Why doesn't Sparta measure Landing or have a Landing assessment?

The short answer to most "why doesn't Sparta do ________" questions is usually a combination of practicality and reliability.

During the Jump Scan assessment, our system does capture and store the force data from the landing (for potential future use), but that data isn't currently being displayed in our system for practitioners at this time. The main reason is that the forces measured during landing are unfortunately pretty unreliable unless extremely strict standardization protocols are used and individuals are cued on "how" to land.

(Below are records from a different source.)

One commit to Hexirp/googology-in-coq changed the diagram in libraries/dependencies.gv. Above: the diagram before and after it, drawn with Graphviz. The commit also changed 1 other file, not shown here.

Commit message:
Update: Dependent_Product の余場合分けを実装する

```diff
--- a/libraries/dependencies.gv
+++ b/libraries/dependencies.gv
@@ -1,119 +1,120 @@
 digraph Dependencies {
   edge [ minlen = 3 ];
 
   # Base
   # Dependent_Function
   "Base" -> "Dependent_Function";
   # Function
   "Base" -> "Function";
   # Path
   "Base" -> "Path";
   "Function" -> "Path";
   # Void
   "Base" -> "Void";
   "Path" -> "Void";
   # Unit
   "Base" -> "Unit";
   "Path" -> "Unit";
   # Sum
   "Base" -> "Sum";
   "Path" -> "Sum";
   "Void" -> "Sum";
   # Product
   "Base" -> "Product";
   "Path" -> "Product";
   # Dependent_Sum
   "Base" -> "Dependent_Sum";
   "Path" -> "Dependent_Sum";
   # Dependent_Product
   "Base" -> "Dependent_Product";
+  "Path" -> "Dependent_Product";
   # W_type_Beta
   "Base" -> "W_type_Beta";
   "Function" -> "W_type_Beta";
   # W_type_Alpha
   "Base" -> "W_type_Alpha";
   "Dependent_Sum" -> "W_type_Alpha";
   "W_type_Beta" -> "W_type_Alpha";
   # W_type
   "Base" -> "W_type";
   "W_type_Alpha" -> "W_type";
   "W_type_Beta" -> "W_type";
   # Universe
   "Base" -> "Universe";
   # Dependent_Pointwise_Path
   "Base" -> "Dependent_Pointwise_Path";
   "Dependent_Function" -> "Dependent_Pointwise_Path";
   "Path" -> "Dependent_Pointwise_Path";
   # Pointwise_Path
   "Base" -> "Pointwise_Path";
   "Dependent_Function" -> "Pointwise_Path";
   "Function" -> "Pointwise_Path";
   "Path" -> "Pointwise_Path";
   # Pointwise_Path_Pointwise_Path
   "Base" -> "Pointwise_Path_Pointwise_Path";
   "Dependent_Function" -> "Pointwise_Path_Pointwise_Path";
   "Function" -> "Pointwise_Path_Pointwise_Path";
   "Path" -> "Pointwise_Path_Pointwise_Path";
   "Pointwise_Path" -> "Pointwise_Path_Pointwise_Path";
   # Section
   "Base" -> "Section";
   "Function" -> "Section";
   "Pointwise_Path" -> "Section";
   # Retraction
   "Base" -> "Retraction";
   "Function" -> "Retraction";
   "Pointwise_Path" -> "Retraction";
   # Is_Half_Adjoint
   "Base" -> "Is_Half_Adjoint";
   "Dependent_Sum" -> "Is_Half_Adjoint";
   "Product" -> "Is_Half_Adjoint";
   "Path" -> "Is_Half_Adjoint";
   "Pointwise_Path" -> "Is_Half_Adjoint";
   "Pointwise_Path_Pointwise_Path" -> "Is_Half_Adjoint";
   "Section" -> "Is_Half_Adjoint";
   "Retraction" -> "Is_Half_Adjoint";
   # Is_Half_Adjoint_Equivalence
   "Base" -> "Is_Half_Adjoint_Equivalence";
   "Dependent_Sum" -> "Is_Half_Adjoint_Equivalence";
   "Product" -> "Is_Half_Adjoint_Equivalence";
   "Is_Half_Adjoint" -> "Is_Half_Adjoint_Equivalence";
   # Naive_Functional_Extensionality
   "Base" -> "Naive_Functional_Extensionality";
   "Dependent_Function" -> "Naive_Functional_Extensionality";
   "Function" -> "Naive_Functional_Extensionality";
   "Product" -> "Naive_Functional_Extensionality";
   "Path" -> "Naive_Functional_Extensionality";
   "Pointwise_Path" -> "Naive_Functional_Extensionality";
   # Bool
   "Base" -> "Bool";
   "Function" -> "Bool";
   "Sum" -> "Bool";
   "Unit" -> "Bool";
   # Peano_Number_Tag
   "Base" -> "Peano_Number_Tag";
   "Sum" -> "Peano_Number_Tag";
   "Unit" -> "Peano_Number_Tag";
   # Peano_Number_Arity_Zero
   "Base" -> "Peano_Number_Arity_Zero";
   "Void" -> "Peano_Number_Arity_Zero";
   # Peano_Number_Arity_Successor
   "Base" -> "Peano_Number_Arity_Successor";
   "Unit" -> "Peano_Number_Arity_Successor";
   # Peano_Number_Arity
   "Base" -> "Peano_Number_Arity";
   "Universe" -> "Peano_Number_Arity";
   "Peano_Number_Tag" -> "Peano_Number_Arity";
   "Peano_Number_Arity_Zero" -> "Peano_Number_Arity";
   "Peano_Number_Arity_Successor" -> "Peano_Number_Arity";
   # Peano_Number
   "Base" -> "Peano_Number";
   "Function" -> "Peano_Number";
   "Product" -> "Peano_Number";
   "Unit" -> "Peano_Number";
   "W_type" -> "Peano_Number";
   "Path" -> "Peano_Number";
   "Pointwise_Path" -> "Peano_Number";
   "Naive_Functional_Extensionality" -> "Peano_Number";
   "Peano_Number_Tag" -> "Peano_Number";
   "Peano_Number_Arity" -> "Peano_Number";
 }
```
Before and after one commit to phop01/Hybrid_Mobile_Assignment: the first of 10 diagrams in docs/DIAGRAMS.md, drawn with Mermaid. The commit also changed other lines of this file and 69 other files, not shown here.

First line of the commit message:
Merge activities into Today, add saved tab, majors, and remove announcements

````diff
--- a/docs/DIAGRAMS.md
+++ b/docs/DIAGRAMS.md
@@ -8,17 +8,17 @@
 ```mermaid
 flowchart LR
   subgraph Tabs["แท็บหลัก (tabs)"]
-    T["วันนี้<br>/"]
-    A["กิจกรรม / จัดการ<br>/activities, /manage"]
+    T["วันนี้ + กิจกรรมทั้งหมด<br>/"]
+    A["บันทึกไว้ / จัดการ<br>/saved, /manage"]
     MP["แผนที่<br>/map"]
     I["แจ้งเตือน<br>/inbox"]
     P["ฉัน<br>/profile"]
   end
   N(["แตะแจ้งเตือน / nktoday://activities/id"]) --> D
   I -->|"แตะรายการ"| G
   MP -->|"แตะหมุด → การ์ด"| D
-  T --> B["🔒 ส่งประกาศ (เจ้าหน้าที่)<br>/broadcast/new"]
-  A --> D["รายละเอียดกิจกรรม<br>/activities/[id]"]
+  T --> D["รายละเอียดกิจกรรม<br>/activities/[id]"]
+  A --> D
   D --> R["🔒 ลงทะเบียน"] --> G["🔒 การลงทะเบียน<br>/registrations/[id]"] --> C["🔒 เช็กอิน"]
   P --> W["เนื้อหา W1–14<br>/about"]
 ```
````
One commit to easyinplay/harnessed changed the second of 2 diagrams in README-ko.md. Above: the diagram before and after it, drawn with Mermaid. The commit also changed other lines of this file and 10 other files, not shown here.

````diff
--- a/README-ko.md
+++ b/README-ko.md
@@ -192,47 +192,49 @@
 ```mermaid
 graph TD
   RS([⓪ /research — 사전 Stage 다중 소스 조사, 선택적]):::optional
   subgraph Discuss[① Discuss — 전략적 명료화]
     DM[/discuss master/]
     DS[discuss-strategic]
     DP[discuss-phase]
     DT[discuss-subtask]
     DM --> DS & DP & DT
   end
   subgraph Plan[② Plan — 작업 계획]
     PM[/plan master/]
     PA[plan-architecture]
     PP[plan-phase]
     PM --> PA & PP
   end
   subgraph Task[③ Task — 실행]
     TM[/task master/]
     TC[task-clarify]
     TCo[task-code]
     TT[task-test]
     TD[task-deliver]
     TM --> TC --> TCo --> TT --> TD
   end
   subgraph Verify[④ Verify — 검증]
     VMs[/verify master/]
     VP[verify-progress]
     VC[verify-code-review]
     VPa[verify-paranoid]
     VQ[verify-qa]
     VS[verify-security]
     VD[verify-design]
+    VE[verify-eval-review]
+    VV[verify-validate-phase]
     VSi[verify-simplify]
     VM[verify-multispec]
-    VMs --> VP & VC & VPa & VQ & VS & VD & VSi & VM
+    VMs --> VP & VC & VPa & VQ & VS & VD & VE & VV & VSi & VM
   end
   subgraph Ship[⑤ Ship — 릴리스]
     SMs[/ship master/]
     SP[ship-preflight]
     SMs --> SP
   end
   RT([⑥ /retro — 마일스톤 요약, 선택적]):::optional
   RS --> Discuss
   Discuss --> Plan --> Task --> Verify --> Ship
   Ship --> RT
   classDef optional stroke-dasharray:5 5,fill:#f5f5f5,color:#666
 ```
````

This is another example of the specificity of reliability: it may be reliable in the lab/research, but that often fails to hold true in the field.
 
This causes a few main issues:
 
1. Reduced practicality in testing.
Practitioners need to watch and pay attention to every landing to be sure that it meets the standard to be included otherwise redo the test, ie both feet land at the same time.
 
2. Decreased validity of the Jump Scan.
By attempting to measure landing data we often influence the jump itself which can alter how force is produced and give us a less valid measure of force production from the Jump portion of the assessment. 
 
Remember, the more we try to control an individual's movement strategy in assessment, the less valid our assessment becomes at measuring this movement strategy.
We previously utilized a Landing assessment along with Jump, Balance, and Plank in previous years, but unfortunately had to discontinue offering it because the data could not be trusted for interpretation because it was unreliable. The last thing we want is to guide practitioners to make decisions off bad data as there are a lot of negative consequences that can arise there.
The landing forces and deceleration strategy is best interpreted from LOAD variable in the Jump Scan, as this is measured during the decelerative phase of the stretch-shortening cycle, just like in a landing task. A high LOAD tells us a high rate of force and in turn a high rate of deceleration (stiff landing) while a lower LOAD shows a lower rate of deceleration and in turn a softer landing or a better "dispersion" of force on impact. This starts to make a bit more sense as well when we often see more traumatic/acute injuries (ACL, lis franc) with individuals with extremely high LOAD as they are unable to disperse and transfer forces efficiently.
 
Check out this article to learn more: Load, Explode, and Drive